“It was almost as an afterthought that Fr. McGrath asked me if I would be interested in these periodicals,” said Richtmyer. “I asked what would become of these volumes if I did not accept the offer and was told they’d be thrown away. When faced with that prospect, there is only one responsible reply for a rare book librarian to make: ‘We’ll take them.’”
Richtmyer quickly saw historical significance within the pages, which provided a snapshot of Greater Boston prior to World War I. In addition to the front page articles – like that of Pope Benedict XV’s encyclical Ad Beatissimi Apostolorum, which described his grief at the slaughter that had just begun to envelope Europe in 1915 – the Review’s advertisements illustrate the less notable events, like the rise and fall of gas lighting vis-à-vis the Cambridge Gas Light Company advertisements.
It took years for a small team at University Libraries to do the painstaking inventorying, assessment, cataloging and digitization required before making the collection available to the public. Boston College is the only institution to have the complete holdings of the Review.
Head Librarian of Digital Library Programs Elizabeth Post said this particular collection was digitized without compromising the original primary materials.
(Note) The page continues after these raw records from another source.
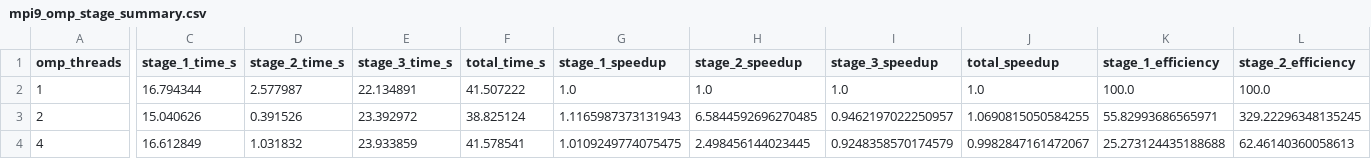
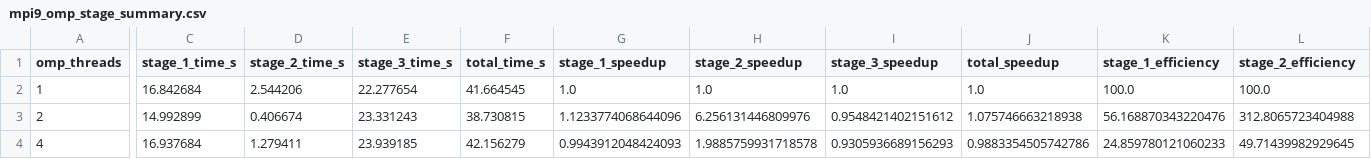
Before and after one commit to HelenShao/Zeldovich-MPI, a CSV file: test_N1024/CPD-225/MPI-9/plan_many_dft/results/mpi9_omp_stage_summary.csv, drawn as a sheet; only a part is shown, gaps mark what is left out; the diff covers the shown part only; the diff names each change by its address in the sheet, - before the commit and + after, or states it on an @@ line.

```diff
--- a/test_N1024/CPD-225/MPI-9/plan_many_dft/results/mpi9_omp_stage_summary.csv
+++ b/test_N1024/CPD-225/MPI-9/plan_many_dft/results/mpi9_omp_stage_summary.csv
-C2 (stage_1_time_s): 16.794344
+C2 (stage_1_time_s): 16.842684
-D2 (stage_2_time_s): 2.577987
+D2 (stage_2_time_s): 2.544206
-E2 (stage_3_time_s): 22.134891
+E2 (stage_3_time_s): 22.277654
-F2 (total_time_s): 41.507222
+F2 (total_time_s): 41.664545
-C3 (stage_1_time_s): 15.040626
+C3 (stage_1_time_s): 14.992899
-D3 (stage_2_time_s): 0.391526
+D3 (stage_2_time_s): 0.406674
-E3 (stage_3_time_s): 23.392972
+E3 (stage_3_time_s): 23.331243
-F3 (total_time_s): 38.825124
+F3 (total_time_s): 38.730815
-G3 (stage_1_speedup): 1.1165987373131943
+G3 (stage_1_speedup): 1.1233774068644096
-H3 (stage_2_speedup): 6.5844592696270485
+H3 (stage_2_speedup): 6.256131446809976
-I3 (stage_3_speedup): 0.9462197022250957
+I3 (stage_3_speedup): 0.9548421402151612
-J3 (total_speedup): 1.0690815050584255
+J3 (total_speedup): 1.075746663218938
-K3 (stage_1_efficiency): 55.82993686565971
+K3 (stage_1_efficiency): 56.168870343220476
-L3 (stage_2_efficiency): 329.22296348135245
+L3 (stage_2_efficiency): 312.8065723404988
-C4 (stage_1_time_s): 16.612849
+C4 (stage_1_time_s): 16.937684
-D4 (stage_2_time_s): 1.031832
+D4 (stage_2_time_s): 1.279411
-E4 (stage_3_time_s): 23.933859
+E4 (stage_3_time_s): 23.939185
-F4 (total_time_s): 41.578541
+F4 (total_time_s): 42.156279
-G4 (stage_1_speedup): 1.0109249774075475
+G4 (stage_1_speedup): 0.9943912048424093
-H4 (stage_2_speedup): 2.498456144023445
+H4 (stage_2_speedup): 1.9885759931718578
-I4 (stage_3_speedup): 0.9248358570174579
+I4 (stage_3_speedup): 0.9305936689156293
-J4 (total_speedup): 0.9982847161472067
+J4 (total_speedup): 0.9883354505742786
-K4 (stage_1_efficiency): 25.273124435188688
+K4 (stage_1_efficiency): 24.859780121060233
-L4 (stage_2_efficiency): 62.46140360058613
+L4 (stage_2_efficiency): 49.71439982929645
```
Also changed, not shown: 36 edited cells elsewhere in this file, 7 other files.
Bookbindings typically need to be destroyed when digitization projects are undertaken, but Boston College archivists and staff took great care to preserve the primary materials, she said.
In conjunction with the Catholic Research Alliance and the Catholic Newspapers Program, other religious periodicals are being catalogued, preserved and digitized at Boston College due to the high public, historic and academic interest.
“When we undertake a project like this, there are key points that must be considered: if there is value to researchers; a thoughtful way to best present the materials; the quality of the materials; cost,” said Post. “We have been pleased to see that this collection has already been widely used with 1,400 visits per month online. In this case, it became very clear that we were preserving the history of the Church in Boston, and its story of immigrant life, especially Irish immigrant life.”
Catholic periodicals, said Irish Studies Librarian Kathleen Williams, were used as a communication vehicle for Catholic families both in Ireland and America with “Letters to the Editor” showing individuals searching for missing family members.
“You see the disruption that historical moments had on the lives of ordinary people through letters from people desperate for information about family members in the Famine, conflicts or the migration from Europe,” said Williams.
Other rich details are contained in the pages. Richtmyer points to an advertisement – what he calls a “Kickstarter campaign of the day” – in which a man solicits money to help develop a metal, mechanical tire to replace the unreliable rubber tires of the automobile.
“What we, as librarians and archivists, do is quite noble work: the prevention of cultural Alzheimer’s,” said Richtmyer softly. “We do an exercise at the library where we pass around a book from the 15th century to students at a table. At first, they all look like scared fathers who have just been handed a baby. I tell them, ‘this book has held up for 500 years and when we’re all dead and gone, it will still be here strong.’ It’s wonderful to see that moment of recognition in their faces, when they feel the book – touch, smell and turn the pages – that these materials are really monuments to the people who created and owned them.”
The Review online archive has already helped at least one family. Ellen Brewin, a 1976 alumna of Boston College Law School, recently wrote to Richtmyer to express gratitude in finally finding a genealogical link after years of searching with limited results.
“Imagine my surprise to find that my search yielded information from several issues of the Sacred Heart Review which posted letters from young children living in Tawnytaskin in 1911-1912,” she wrote. “It gave me goosebumps to feel the years between us just slide away and feel almost as if it were the present.”
The digitization of the Sacred Heart Review was made possible through the work of Bill Donovan, Betsy McKelvey, Brian Meuse, Naomi Rubin and Margaret Huang, and University Librarian Thomas Wall.